In the UN, all major decisions had to go back to New York. I am coming in at a time when there is a lot of delegation of work, but also of accountability. You are empowered but you are accountable.

What I realise that we need in Malaysia when we decentralise is capacity building. In Malaysia and Penang, the understanding of the Sustainable Development Goals and the New Urban Agenda is still very low. Perhaps Penang Institute could help in that.

We do what we can. But perhaps we can get help from UN-Habitat through better understanding of what your organisation experiences; and what your practical problems are in implementing and disseminating those goals.

We have UN-Habitat Centres of Excellence. We have that in Dubai, in Istanbul, in Latin America. We would like to have one in South-east Asia. You remember in our discussion last year that the chief minister then, Mr Lim Guan Eng, who is now finance minister of course, was already suggesting that UN-Habitat should consider starting such a centre in Penang. I just met him; he is still wanting that.

So I would like to work with Penang Institute and others in Malaysia so that we can serve not only Penang and Malaysia but also the whole of Asia Pacific. We already have certain proposals that we will send to the prime minister. One of those concerns the Centre of Excellence.

At the same time, we also have the City Prosperity Index. This is a super tool for assessing the sustainability of a city; it looks at what needs to be done, how to achieve that, and what one should prioritise.

This City Prosperity Index covers 505 cities now. I was in Mexico, and you know, 305 cities in Mexico are on this index. I have talked about this with some Malaysian ministers on this visit, to [Minister of Housing and Local Government] Zuraida Kamaruddin for example; and also to Penang Chief Minister Chow Kon Yeow. Chow definitely wants us to work on such an index for Penang.

We have the indicators to study a city. Using them, we can confidently say where Penang is in the global urban sustainability context. The chief minister sees that this can help Penang2030 and provide concrete steps and concepts to align it with how things are being done and being discussed globally, namely the 17 SDGs and the 169 commitments of the New Urban Agenda.

Penang Institute has been sending regular reports to UN-Habitat since you took over concerning innovative changes in urban planning etc. reported globally. I hope those have been useful to you.

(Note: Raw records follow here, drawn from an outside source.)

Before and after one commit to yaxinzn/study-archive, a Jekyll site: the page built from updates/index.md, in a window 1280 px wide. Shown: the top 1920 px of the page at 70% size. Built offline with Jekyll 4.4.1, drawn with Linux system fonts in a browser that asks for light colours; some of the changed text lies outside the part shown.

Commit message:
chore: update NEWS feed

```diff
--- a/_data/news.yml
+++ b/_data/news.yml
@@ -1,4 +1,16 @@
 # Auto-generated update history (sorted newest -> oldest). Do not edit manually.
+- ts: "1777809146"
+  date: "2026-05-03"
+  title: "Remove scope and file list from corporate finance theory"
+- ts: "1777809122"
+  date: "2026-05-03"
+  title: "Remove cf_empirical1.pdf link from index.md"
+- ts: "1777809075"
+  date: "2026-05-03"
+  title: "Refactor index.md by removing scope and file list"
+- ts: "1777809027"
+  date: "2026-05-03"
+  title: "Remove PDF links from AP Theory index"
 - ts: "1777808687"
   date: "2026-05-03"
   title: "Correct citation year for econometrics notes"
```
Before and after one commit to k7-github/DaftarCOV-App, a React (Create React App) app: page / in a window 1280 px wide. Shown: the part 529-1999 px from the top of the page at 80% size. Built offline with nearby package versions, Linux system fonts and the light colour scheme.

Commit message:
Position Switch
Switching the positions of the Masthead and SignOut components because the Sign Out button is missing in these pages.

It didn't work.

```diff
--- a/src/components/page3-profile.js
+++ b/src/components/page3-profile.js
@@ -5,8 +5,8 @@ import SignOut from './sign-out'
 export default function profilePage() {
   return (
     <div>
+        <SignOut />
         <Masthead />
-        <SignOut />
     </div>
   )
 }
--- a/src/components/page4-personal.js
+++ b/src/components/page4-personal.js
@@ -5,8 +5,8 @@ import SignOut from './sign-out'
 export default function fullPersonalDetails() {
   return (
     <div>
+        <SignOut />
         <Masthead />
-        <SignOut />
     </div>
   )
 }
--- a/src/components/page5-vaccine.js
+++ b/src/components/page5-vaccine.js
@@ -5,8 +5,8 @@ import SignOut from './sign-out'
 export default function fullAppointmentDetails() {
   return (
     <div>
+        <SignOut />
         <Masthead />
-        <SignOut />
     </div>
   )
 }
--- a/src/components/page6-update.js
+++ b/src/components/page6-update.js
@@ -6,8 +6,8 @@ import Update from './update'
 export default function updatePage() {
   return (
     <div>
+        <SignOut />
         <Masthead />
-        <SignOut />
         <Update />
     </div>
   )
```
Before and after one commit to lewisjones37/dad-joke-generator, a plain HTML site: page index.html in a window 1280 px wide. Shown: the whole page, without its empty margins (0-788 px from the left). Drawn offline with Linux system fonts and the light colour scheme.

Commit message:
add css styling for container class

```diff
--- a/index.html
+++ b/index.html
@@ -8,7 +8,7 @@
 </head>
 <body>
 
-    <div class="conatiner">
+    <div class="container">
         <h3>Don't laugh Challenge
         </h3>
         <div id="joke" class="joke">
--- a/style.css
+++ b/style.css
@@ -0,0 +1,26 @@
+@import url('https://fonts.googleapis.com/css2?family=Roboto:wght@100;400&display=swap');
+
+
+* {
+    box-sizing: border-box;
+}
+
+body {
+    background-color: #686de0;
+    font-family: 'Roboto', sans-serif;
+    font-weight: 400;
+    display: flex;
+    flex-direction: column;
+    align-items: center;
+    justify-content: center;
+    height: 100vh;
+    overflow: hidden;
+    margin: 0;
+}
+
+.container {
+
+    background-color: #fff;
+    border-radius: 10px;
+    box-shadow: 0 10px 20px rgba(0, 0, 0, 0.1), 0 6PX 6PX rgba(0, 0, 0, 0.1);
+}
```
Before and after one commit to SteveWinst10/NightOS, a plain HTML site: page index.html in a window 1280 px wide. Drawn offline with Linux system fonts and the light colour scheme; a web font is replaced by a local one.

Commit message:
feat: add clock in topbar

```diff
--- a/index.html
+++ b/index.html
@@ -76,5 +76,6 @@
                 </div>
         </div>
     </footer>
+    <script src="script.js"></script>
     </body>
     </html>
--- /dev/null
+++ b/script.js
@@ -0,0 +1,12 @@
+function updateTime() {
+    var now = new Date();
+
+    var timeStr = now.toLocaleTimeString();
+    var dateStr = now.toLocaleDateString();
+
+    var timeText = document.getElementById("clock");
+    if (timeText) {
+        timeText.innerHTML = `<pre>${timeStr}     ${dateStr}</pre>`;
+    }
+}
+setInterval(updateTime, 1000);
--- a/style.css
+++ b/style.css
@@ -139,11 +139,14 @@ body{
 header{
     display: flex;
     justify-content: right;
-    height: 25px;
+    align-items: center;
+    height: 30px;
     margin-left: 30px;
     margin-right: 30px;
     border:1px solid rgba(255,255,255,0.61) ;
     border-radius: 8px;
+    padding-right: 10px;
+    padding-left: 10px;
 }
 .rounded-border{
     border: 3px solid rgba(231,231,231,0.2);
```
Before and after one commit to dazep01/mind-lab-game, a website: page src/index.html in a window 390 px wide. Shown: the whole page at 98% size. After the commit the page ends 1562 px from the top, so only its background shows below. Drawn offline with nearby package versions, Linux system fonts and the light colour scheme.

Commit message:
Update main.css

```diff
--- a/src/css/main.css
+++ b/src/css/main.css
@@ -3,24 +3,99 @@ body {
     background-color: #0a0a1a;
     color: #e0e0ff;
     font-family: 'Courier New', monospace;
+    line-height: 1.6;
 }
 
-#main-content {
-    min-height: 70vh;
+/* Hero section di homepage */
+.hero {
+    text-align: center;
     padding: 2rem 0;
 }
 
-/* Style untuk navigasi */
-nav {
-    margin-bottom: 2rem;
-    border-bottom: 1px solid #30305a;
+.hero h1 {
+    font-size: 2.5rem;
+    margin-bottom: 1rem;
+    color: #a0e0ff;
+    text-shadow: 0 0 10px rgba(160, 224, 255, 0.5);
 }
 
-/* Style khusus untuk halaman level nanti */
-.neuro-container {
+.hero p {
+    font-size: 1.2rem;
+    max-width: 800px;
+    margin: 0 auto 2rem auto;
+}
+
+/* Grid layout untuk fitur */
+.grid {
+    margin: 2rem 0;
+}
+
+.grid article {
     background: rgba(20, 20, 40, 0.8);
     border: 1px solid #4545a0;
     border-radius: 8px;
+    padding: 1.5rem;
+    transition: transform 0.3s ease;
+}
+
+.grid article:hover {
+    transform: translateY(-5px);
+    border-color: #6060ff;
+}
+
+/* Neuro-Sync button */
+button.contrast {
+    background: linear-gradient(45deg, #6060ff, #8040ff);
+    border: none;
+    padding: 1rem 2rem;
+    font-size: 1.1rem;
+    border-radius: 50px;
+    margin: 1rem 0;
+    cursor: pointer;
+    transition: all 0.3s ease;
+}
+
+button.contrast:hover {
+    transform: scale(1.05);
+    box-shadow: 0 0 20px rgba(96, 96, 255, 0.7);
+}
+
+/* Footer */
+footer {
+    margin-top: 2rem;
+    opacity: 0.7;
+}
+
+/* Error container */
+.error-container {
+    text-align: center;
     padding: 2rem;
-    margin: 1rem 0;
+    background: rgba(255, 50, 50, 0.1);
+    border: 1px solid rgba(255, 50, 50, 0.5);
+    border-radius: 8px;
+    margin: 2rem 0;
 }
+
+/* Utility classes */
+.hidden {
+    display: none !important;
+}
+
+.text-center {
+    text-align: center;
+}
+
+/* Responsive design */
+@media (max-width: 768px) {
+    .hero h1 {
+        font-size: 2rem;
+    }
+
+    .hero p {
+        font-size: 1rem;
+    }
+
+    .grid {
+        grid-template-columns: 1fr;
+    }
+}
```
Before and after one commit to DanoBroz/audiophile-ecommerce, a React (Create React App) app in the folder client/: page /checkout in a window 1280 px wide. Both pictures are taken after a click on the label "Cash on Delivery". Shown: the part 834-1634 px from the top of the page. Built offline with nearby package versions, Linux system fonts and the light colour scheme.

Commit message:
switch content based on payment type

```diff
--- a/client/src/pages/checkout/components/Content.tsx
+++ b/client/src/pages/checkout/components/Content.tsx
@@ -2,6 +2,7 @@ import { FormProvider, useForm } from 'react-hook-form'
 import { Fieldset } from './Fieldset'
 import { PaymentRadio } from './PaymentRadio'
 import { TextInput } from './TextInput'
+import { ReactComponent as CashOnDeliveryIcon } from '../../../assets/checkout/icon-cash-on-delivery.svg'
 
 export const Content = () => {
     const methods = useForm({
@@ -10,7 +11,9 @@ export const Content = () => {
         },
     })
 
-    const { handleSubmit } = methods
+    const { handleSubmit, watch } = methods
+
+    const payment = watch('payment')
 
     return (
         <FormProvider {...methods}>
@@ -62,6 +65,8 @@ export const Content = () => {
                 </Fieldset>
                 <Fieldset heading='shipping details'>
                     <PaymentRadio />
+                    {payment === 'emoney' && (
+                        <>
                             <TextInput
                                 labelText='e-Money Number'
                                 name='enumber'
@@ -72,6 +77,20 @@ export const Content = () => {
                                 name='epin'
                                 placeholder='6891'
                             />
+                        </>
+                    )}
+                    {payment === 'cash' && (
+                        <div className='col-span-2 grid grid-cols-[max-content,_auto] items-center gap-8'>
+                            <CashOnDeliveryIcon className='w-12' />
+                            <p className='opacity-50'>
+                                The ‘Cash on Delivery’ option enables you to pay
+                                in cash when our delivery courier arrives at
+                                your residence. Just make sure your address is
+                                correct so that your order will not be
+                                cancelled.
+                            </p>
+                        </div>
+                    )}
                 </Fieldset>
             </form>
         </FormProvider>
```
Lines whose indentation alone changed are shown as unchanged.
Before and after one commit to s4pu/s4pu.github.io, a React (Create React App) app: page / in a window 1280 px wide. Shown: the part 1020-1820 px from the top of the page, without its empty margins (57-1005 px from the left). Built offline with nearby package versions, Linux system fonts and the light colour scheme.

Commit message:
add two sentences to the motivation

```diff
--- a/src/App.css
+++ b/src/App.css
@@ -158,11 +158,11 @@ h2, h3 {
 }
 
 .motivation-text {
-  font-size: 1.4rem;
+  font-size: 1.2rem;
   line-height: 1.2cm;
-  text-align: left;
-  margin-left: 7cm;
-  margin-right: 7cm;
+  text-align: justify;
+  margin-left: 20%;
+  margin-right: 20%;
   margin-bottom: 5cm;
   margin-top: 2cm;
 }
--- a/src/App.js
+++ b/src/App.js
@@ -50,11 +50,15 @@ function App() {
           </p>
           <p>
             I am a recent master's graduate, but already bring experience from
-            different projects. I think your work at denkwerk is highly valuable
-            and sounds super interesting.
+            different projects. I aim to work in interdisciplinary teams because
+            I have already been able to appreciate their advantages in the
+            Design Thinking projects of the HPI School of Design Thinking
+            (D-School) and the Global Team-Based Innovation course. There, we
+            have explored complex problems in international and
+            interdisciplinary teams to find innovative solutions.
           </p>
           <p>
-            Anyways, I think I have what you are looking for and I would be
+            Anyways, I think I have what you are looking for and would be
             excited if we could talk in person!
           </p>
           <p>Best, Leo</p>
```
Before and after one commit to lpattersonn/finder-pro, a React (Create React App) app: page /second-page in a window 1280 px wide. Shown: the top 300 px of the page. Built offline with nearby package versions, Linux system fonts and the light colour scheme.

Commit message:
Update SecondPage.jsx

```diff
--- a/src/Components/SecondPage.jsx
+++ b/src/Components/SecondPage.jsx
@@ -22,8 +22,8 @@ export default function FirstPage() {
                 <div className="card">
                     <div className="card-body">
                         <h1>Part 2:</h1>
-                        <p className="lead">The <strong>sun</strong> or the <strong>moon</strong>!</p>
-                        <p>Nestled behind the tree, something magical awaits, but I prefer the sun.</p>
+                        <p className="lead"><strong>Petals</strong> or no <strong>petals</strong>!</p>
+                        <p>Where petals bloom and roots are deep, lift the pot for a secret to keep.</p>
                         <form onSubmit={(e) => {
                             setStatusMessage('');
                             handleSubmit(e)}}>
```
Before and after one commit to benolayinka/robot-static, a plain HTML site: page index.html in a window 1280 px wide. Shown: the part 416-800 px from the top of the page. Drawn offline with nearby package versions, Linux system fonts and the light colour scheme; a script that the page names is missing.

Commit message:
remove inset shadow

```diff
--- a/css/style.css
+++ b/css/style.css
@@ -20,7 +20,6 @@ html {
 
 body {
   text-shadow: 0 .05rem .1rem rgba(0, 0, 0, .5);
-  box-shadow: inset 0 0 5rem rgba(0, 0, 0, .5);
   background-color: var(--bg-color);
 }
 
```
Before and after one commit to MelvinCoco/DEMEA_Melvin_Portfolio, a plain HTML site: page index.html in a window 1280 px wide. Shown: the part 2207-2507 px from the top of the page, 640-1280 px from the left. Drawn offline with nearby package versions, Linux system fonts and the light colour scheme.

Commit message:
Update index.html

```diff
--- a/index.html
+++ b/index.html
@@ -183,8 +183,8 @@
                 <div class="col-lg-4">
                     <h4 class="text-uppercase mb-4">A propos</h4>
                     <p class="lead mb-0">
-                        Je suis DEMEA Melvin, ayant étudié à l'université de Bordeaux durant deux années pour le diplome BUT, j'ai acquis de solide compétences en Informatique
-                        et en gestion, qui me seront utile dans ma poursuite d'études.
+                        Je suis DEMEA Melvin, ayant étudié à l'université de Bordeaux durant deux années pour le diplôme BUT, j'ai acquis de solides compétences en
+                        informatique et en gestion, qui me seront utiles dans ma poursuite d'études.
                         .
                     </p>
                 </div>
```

Yes, of course. My team treats them as research reports and we use them to see how we can value-add and how we can use the ideas and innovations we find in them. Thank you.

Do you miss your old job? Do you miss Malaysia?

In many ways, my job is still to be mayor. Now, I am mayor in a broader sense. So job-wise, I don’t feel a great change. What I miss is the food.

What’s wrong with Nairobi food?

It’s hard to find food that fits our taste buds, if I may put it that way. So we cook almost every day. Or my husband does. He is there with me now.

But I do love the weather in Nairobi. It’s like being in Cameron Highlands every day – 16 to 20 degrees Celsius, year round. At most, it reaches 24 degrees.

As a last question, any advice for young Malaysians?

People like to say that youths are the leaders of tomorrow. I don’t believe that. I think youths are the leaders of today – and tomorrow. Positive thinking can take you a long way.

They should dream. They should even dream the impossible. Be positive – don’t think you cannot do it. Try your best. People tell them to think outside the box, I would say think without a box, ya? Keep on dreaming. But you dream by implementing and by working.

People like to say that youths are the leaders of tomorrow. I don’t believe that. I think youths are the leaders of today – and tomorrow. Positive thinking can take you a long way.

Thank you so much, Dato’ Seri Maimunah. I look forward to our next conversation on your further adventures in UN-Habitat.

Thank you so much.

Dato’ Dr Ooi Kee Beng is the executive director of Penang Institute. His latest book is Catharsis: A Second Chance for Malaysian Democracy (SIRD, Penang Institute and ISEAS Publishing).



Related Articles